November is a month to honor family caregivers and the contributions they make to our society. In the United States, 90 million family caregivers fulfill a vital role on the care team of a family member according to the Caregiver Action Network – the organization behind National Family Caregivers Month. Throughout the month, the Aging Life Care AssociationTM will feature a variety of blog posts and highlight resources available for family caregivers.
“Respite: Care for Caregivers” is the 2015 National Famly Caregivers Month Theme
This year, the Caregiver Action Network shines the spotlight on the need for caregivers to take a break or respite from their caregiving duties.
” Respite – the chance to take a breather, the opportunity to re-energize – is as important as any other item on your caregiver’s to-do list. People think of respite as a luxury, but considering caregivers’ increased risk for health issues from chronic stress, those risks are a lot costlier than some time away to recharge. Respite is the key to your own well-being. Respite protects your own health, strengthens family relationships, prevents burn-out and allows your loved one to stay at home up to three times longer. No wonder respite is one of the most frequently requested support services for family caregivers.” – Caregiver Action Network
When you are responsible for the care of an aging loved one, a vacation or weekend getaway may seem impossible or out-of-reach. The questions race through your mind: What happens if mom falls? Who will remind Dad to take his medications? What if there is a storm? You feel overwhelmed and cancel your plans.
With a Plan in Place You Can Take a Break from Caregiving Duties
Not taking time away from caregiving responsibilities can lead to bigger problems – caregiver burnout, stress, or poor health. With some extra planning and help, you can take a break. Aging Life CareTM experts offer these tips to help make sure your loved one is safe and comfortable while you are away:
1. In-Home Caregivers: If there is not another family member or trusted friend or neighbor to fill in for you, connect with anbinder of information for the person/agency who will provide care and oversight while you are away. Include information on emergency contacts, physicians, preferred hospital, pharmacy, and other service providers, such as therapy services, Meals on Wheels, home care agency, etc. Also include your loved one’s medication list and other important documents such as Power of Attorney, Living Will, Advance Directives, and Do Not Resuscitate orders.
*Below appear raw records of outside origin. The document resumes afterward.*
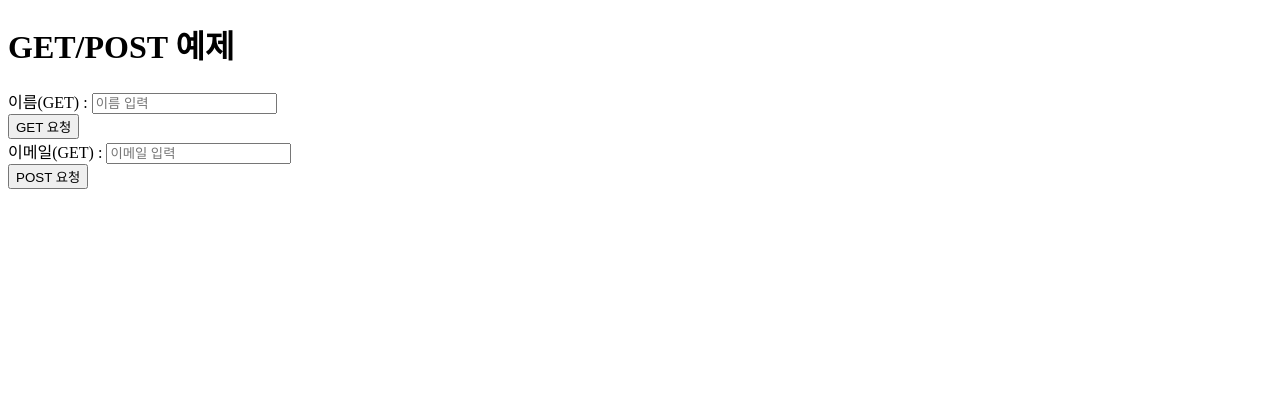
Repository: bjy5656/jsp
Page: http://localhost/day02/
An editor plug-in stored every save of this project. The page is shown before and after the next save, followed by the edit.
The browser window is 1280 px wide. The pictures show the whole page.
The page is served by Tomcat 9. Other server files are loaded and not shown.

Above is the page before, as saved 2025-08-08 07:39:34.

### day02/src/main/webapp/index.jsp
<%@ page language="java" contentType="text/html; charset=UTF-8"
    pageEncoding="UTF-8"%>
<!DOCTYPE html>
<html>
<head>
<meta charset="UTF-8">
<title>Insert title here</title>
</head>
<body>
   <h1>GET/POST 예제</h1>
   <form action="handler" method="get">
      <label for="name">이름(GET) : </label>
      <input type="text" id="name" name="userName" placeholder="이름 입력"></br>
      <button type="submit">GET 요청</button>
   </form>

   <form action="handler" method="post">
      <label for="email">이메일(GET) : </label>
      <input type="email" id="email" name="userEmail" placeholder="이메일 입력"></br>
      <button type="submit">POST 요청</button>
   </form>
</body>
</html>

After the next save:
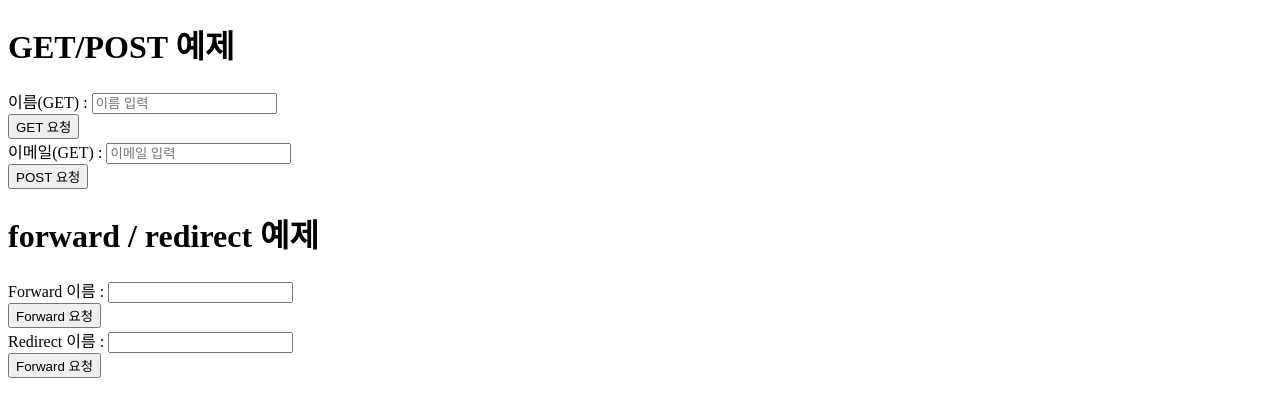
Saved 6 min 36 s later.
--- a/day02/src/main/webapp/index.jsp
+++ b/day02/src/main/webapp/index.jsp
@@ -19,5 +19,19 @@
       <input type="email" id="email" name="userEmail" placeholder="이메일 입력"></br>
       <button type="submit">POST 요청</button>
    </form>
+
+   <h1>forward / redirect 예제</h1>
+   <form action="" method="">
+   	<label for="forwardName">Forward 이름 : </label>
+   	<input type="text" id="forwardName" name="forwardName"><br>
+   	<button type="submit">Forward 요청</button>
+   </form>
+
+   <form action="" method="">
+   	<label for="RedirectName">Redirect 이름 : </label>
+   	<input type="text" id="RedirectName" name="RedirectName"><br>
+   	<button type="submit">Forward 요청</button>
+   </form>
+
 </body>
 </html>
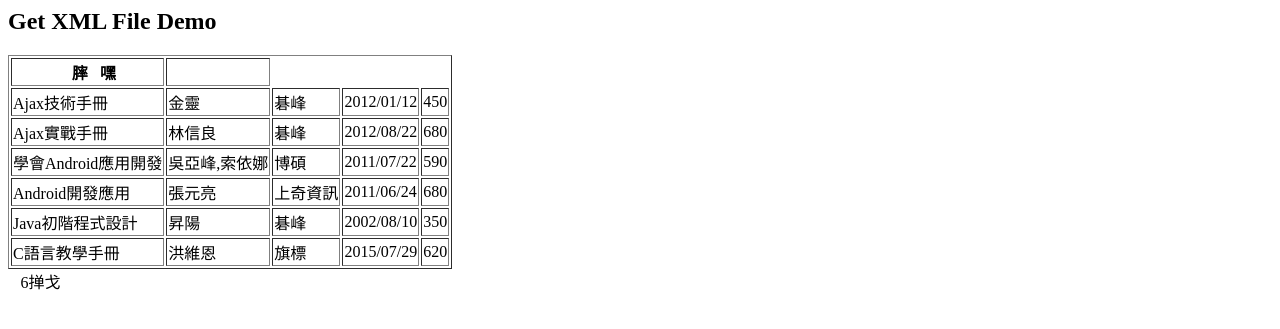
Repository: milkyeway/Ajax
Page: Ajax/src/main/webapp/m04/Fetchjson.html
These files come from the project's save history. The page is drawn as it stood at one moment and after the next save; the edit follows.
The browser window is 1280 px wide. The pictures show the whole page.

Above is the page before, as saved 2022-03-28 02:46:36.
Console error: TypeError: Cannot read properties of null (reading 'getElementsByTagName')

### Ajax/src/main/webapp/m04/Fetchjson.html
<h2>Get XML File Demo</h2>
<table border="1" id="demo"></table>
<script>
	var xhttp = new XMLHttpRequest();
	xhttp.onreadystatechange = function() {
		var xmlDoc = xhttp.responseXML;
		var txt = "<tr><th>膟嘿<th>";
		var books = xmlDoc.getElementsByTagName("book");
		for (let i = 0; i < books.length; i++) {
			txt += "<tr>";
			titles = books[i].getElementsByTagName("title");
			txt += "<td>" + titles[0].firstChild.nodeValue;
			authors = books[i].getElementsByTagName("author");
			txt += "<td>" + authors[0].firstChild.nodeValue;
			publishers = books[i].getElementsByTagName("publisher");
			txt += "<td>" + publishers[0].firstChild.nodeValue;
			publishDates = books[i].getElementsByTagName("publishDate");
			txt += "<td>" + publishDates[0].firstChild.nodeValue;
			prices = books[i].getElementsByTagName("price");
			txt += "<td>" + prices[0].firstChild.nodeValue;
		}
		document.getElementById("demo").innerHTML = txt;
		var body = document.querySelector("body");
		var div = document.createElement("div");
		body.appendChild(div);
		div.innerHTML = "" + books.length + "掸戈";
	}

	xhttp.open("GET", "../res/book1.xml", true);
	xhttp.send();
</script>

After the next save:
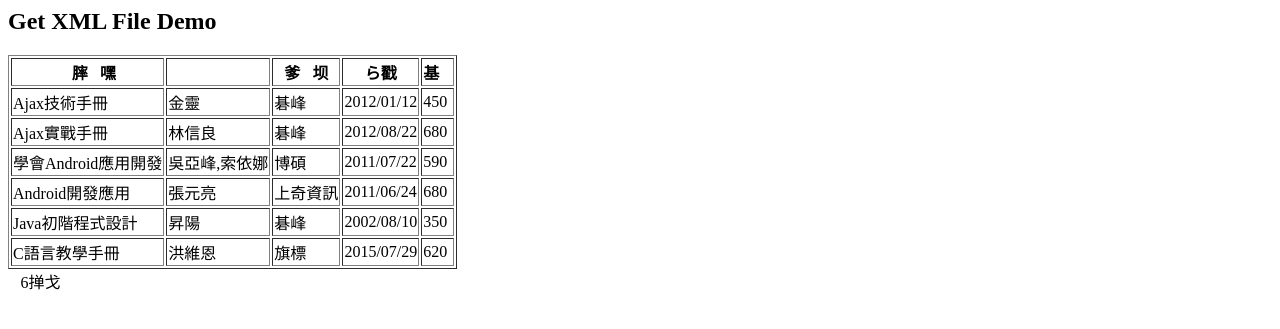
Saved 38 s later.
--- a/Ajax/src/main/webapp/m04/Fetchjson.html
+++ b/Ajax/src/main/webapp/m04/Fetchjson.html
@@ -4,7 +4,7 @@
 	var xhttp = new XMLHttpRequest();
 	xhttp.onreadystatechange = function() {
 		var xmlDoc = xhttp.responseXML;
-		var txt = "<tr><th>膟嘿<th>";
+		var txt = "<tr><th>膟嘿<th><th>爹坝<th>ら戳<th>基";
 		var books = xmlDoc.getElementsByTagName("book");
 		for (let i = 0; i < books.length; i++) {
 			txt += "<tr>";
3. In-Home Technology: There are a variety of new technologies designed for keeping aging adults safe in their homes, including personal emergency response systems (PERS), GPS tracking devices, automated medication reminders and dispensers, as well as systems that allow you to remotely monitor or control the usage of certain electrical outlets or appliances.
4. Respite Care: Many retirement communities, assisted living facilities, and nursing homes offer respite care on a per diem basis for short stays. If your loved one just needs daytime-only activities or supervision, consider an adult day care center.
“Caregiving is exhausting and difficult work,” says Jeffrey S. Pine, Aging Life CareTM Association president, “but with some extra planning and research, it is possible to take some time away from your caregiving responsibilities to recharge your batteries.”
To access a nationwide directory of Aging Life Care ProfessionalsTM, please visit aginglifecare.org.
This blog is for informational purposes only and does not constitute, nor is it intended to be a substitute for, professional advice, diagnosis, or treatment. Information on this blog does not necessarily reflect official positions of the Aging Life Care AssociationTM and is provided “as is” without warranty. Always consult with a qualified professional with any particular questions you may have regarding your or a family member’s needs.